Citation: Gen. Stat. § 14-15-03
The following individuals may adopt:
• A husband and wife together although one or both are minors
• An unmarried adult
• The unmarried father or mother of the child being adopted
Home Study Info
Elements of a Home Study for Adoption
Citation: Admin.

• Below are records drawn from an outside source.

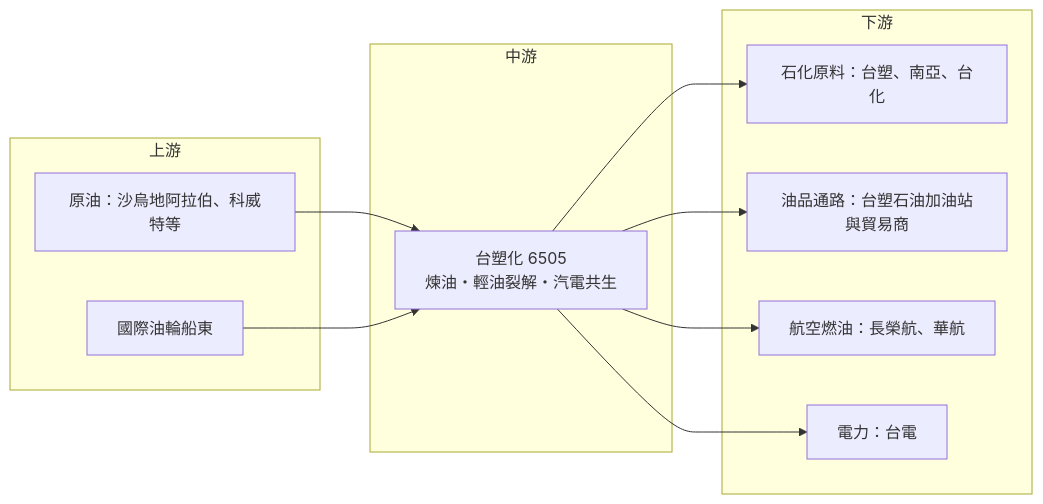
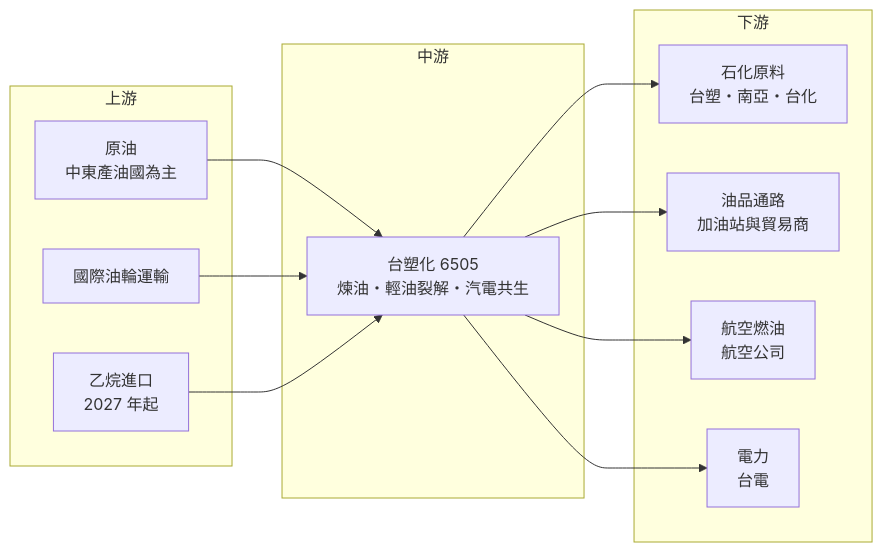
The fourth of 4 diagrams in 個股/台股/6505台塑化.md (wangnick1004/taiwan-stock-vault), drawn with Mermaid before and after one commit. The commit also changed other lines of this file and 1 other file, not shown here.

````diff
--- a/個股/台股/6505台塑化.md
+++ b/個股/台股/6505台塑化.md
@@ -201,22 +225,24 @@
 ```mermaid
 flowchart LR
     subgraph 上游
-        A1[原油：沙烏地阿拉伯、科威特等]
-        A2[國際油輪船東]
+        A1[原油<br/>中東產油國為主]
+        A2[國際油輪運輸]
+        A3[乙烷進口<br/>2027 年起]
     end
     subgraph 中游
         B[台塑化 6505<br/>煉油・輕油裂解・汽電共生]
     end
     subgraph 下游
-        C1[石化原料：台塑、南亞、台化]
-        C2[油品通路：台塑石油加油站與貿易商]
-        C3[航空燃油：長榮航、華航]
-        C4[電力：台電]
+        C1[石化原料<br/>台塑・南亞・台化]
+        C2[油品通路<br/>加油站與貿易商]
+        C3[航空燃油<br/>航空公司]
+        C4[電力<br/>台電]
     end
     A1 --> B
     A2 --> B
+    A3 --> B
     B --> C1
     B --> C2
     B --> C3
     B --> C4
 ```
````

Code § 75-03-36-31
The following information shall be included in the adoption assessment:
• Motivation for adoption
• Strengths and challenges of each family member
• The attitudes and feelings of family members and extended family regarding adoption

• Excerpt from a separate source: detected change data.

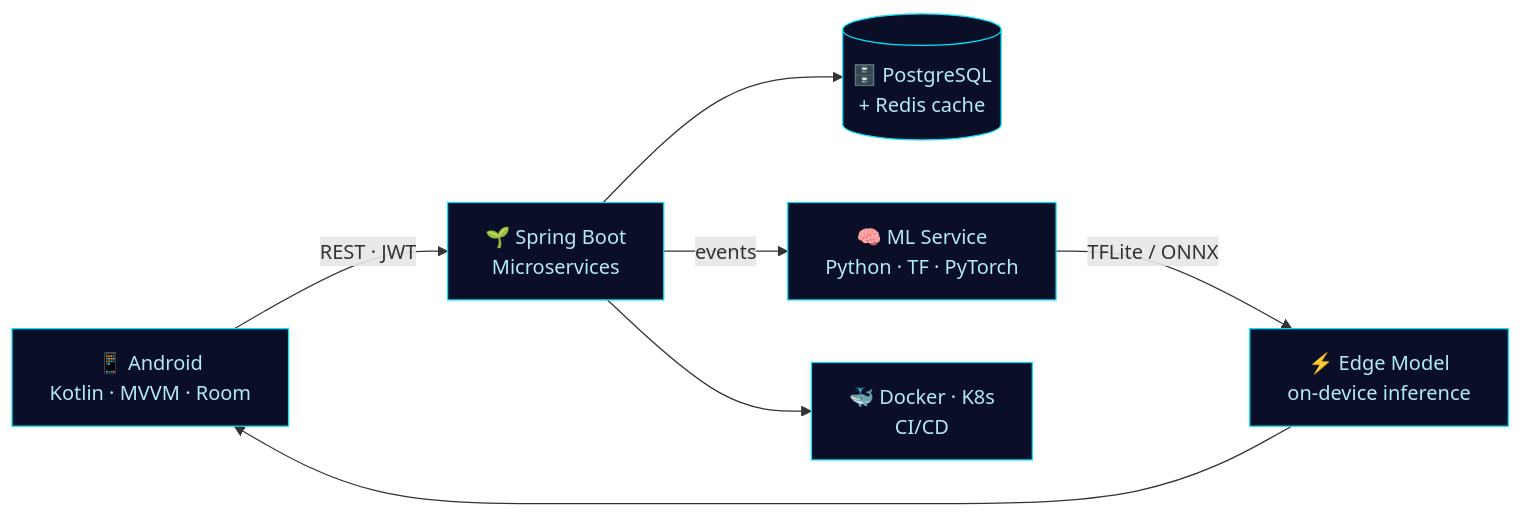
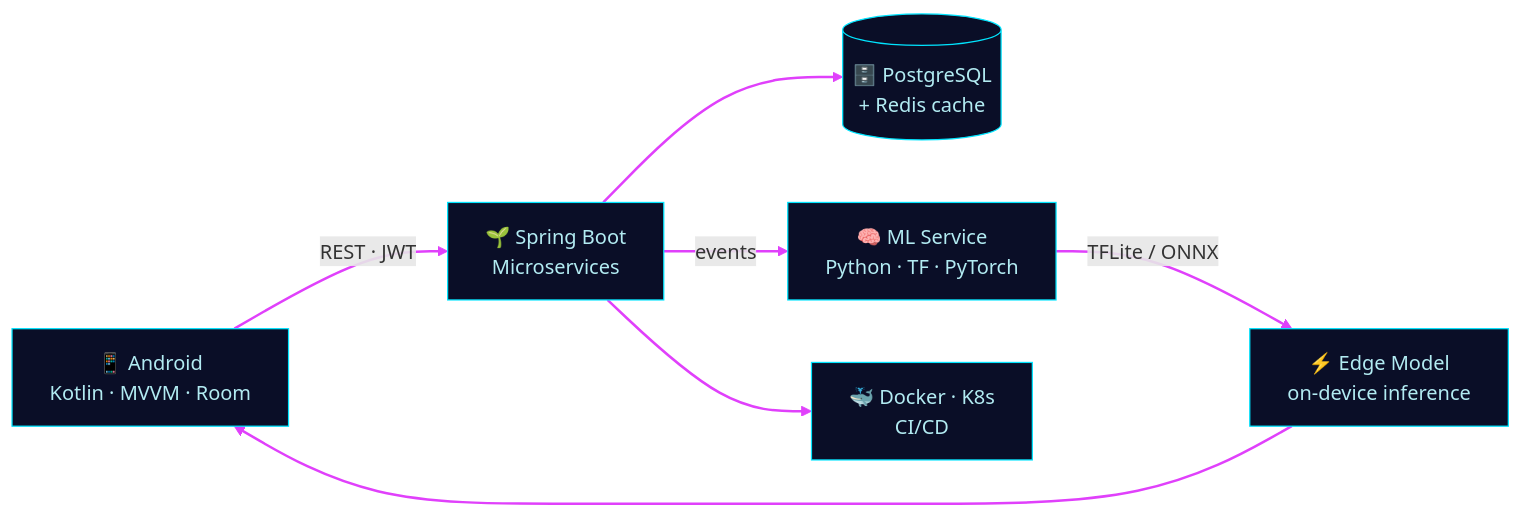
One commit to Abhay9889/Abhay9889 changed the first of 3 diagrams in README.md. Above: the diagram before and after it, drawn with Mermaid. The commit also changed other lines of this file, not shown here.

````diff
--- a/README.md
+++ b/README.md
@@ -41,11 +46,12 @@
 ```mermaid
 flowchart LR
     A["📱 Android<br/>Kotlin · MVVM · Room"] -->|"REST · JWT"| B["🌱 Spring Boot<br/>Microservices"]
     B --> C[("🗄️ PostgreSQL<br/>+ Redis cache")]
     B -->|"events"| D["🧠 ML Service<br/>Python · TF · PyTorch"]
     D -->|"TFLite / ONNX"| E["⚡ Edge Model<br/>on-device inference"]
     E --> A
     B --> F["🐳 Docker · K8s<br/>CI/CD"]
     classDef n fill:#0a0e27,stroke:#00e5ff,color:#b2ebf2;
     class A,B,C,D,E,F n;
+    linkStyle default stroke:#e040fb,stroke-width:2px;
 ```
````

• Evidence of stability of the adoptive parentsâ marital or other significant relationships
• The applicantâs understanding of and plans for assisting a minority child to understand and value his or her racial and cultural background

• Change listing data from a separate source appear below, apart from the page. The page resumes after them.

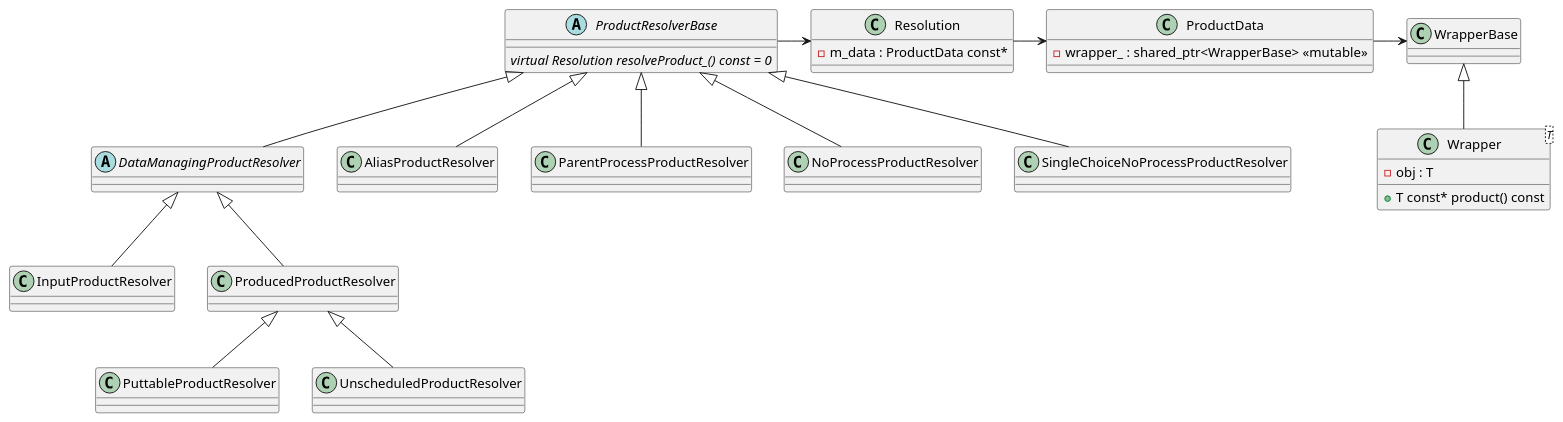
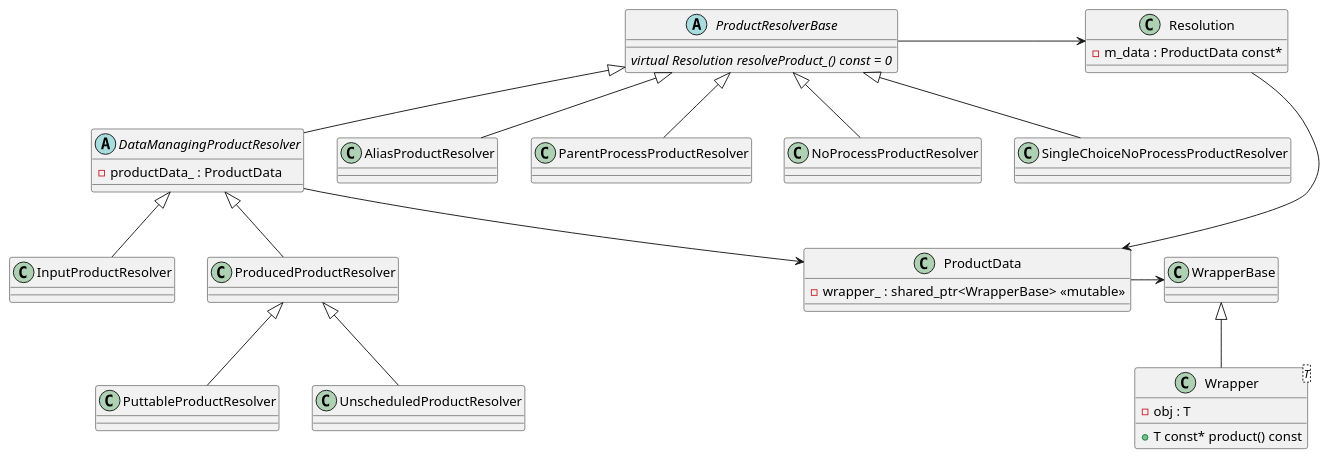
Before and after one commit to art-framework-suite/art: the diagram in doc/cmssw-product-resolvers.pu, drawn with PlantUML. The commit also changed 4 other files, not shown here.

Commit message:
Correct UML diagrams.

```diff
--- a/doc/cmssw-product-resolvers.pu
+++ b/doc/cmssw-product-resolvers.pu
@@ -1,30 +1,33 @@
 @startuml
 abstract class ProductResolverBase {
   {abstract} virtual Resolution resolveProduct_() const = 0
 }
 ProductResolverBase <|-- DataManagingProductResolver
 ProductResolverBase -> Resolution
-abstract class DataManagingProductResolver
+abstract class DataManagingProductResolver {
+  - productData_ : ProductData
+}
+DataManagingProductResolver --> ProductData
 DataManagingProductResolver <|-- InputProductResolver
 DataManagingProductResolver <|-- ProducedProductResolver
 ProducedProductResolver <|-- PuttableProductResolver
 ProducedProductResolver <|-- UnscheduledProductResolver
 ProductResolverBase <|-- AliasProductResolver
 ProductResolverBase <|-- ParentProcessProductResolver
 ProductResolverBase <|-- NoProcessProductResolver
 ProductResolverBase <|-- SingleChoiceNoProcessProductResolver
 
 class Resolution {
   - m_data : ProductData const*
 }
 class ProductData {
   - wrapper_ : shared_ptr<WrapperBase> <<mutable>>
 }
 Resolution -> ProductData
 ProductData -> WrapperBase
 WrapperBase <|-- Wrapper
 class Wrapper<T>{
   - obj : T
   + T const* product() const
 }
 @enduml
```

• Attitudes of the applicant toward the birth parents and their reasons for placement
• The applicantâs plan for discussing adoption with the child
• The applicantâs emotional stability and maturity, including a history of treatment for substance abuse, mental health concerns, abuse or neglect issues, or other issues impacting the applicantâs emotional stability and maturity
• The applicantâs parenting skills
• The attitude of the applicantâs birth children or previously adopted children about adoption, if applicable
• Reports of the physical examination of the applicant or self-disclosure of medical concerns, current within the past 12 months
• The applicantâs ability to provide financially for the adopted child with or without financial assistance under subsidized adoption, including the availability of health insurance
• The applicantâs references, including at least five personal and community character references
• The applicantâs religious preference, if any
• A description of the applicantâs home and community
• Plans for child care if the applicant works
• Plans for care of the child in the event of the death of the applicant after the adoption
• Results of fingerprint-based criminal history records and child abuse and neglect index checks
• Recommendations for adoption in regard to number, age, sex, characteristics, and special needs of children best served by the applicants
Grounds for Withholding Approval for Adoption
Citation: Admin. Code § 75-03-36-31
When an applicant is denied a positive recommendation for adoption, the child-placing agency shall inform the applicant, in writing, of the reasons the child cannot be placed in the applicantâs home.
When Home Studies Must Be Completed for Adoption
Citation: Admin. Code §§ 75-03-36-28; 75-03-36-31
A child-placing agency may not place a child into an adoptive home without a full adoption assessment being completed on the prospective adoptive parents, including required fingerprint-based criminal history record investigations and child abuse and neglect index investigations.
The child-placing agency shall require an adoptive family assessment be updated at least every 2 years from the date of completion of the original assessment until a child is placed into the home for the purpose of adoption.
Postplacement Study Requirements for Adoption
Citation: Gen. Stat. § 14-15-11; Admin. Code § 75-03-36-30
After the filing of a petition to adopt a child, an investigation must be made by a licensed child-placing agency to inquire into the conditions and antecedents of the child being adopted and the petitioner to determine whether the adoptive home is a suitable home for the child and whether the proposed adoption is in the best interests of the child.
The report of the investigation must contain:
• A review of the childâs history
• A preplacement adoption assessment of the petitioner, including a criminal history record investigation
• A postplacement evaluation of the placement with a recommendation as to the granting of the petition for adoption
• Any other information the court requires regarding the petitioner or child
In regulation: The child-placing agency shall:
• Make continuing supportive services available for children and families following adoptive placement
• Interview all members of the adoptive family in the family home
• Have face-to-face visits with the child on a monthly basis primarily in the childâs residence
• Provide assistance to the adoptive family in completing the legal adoption of the child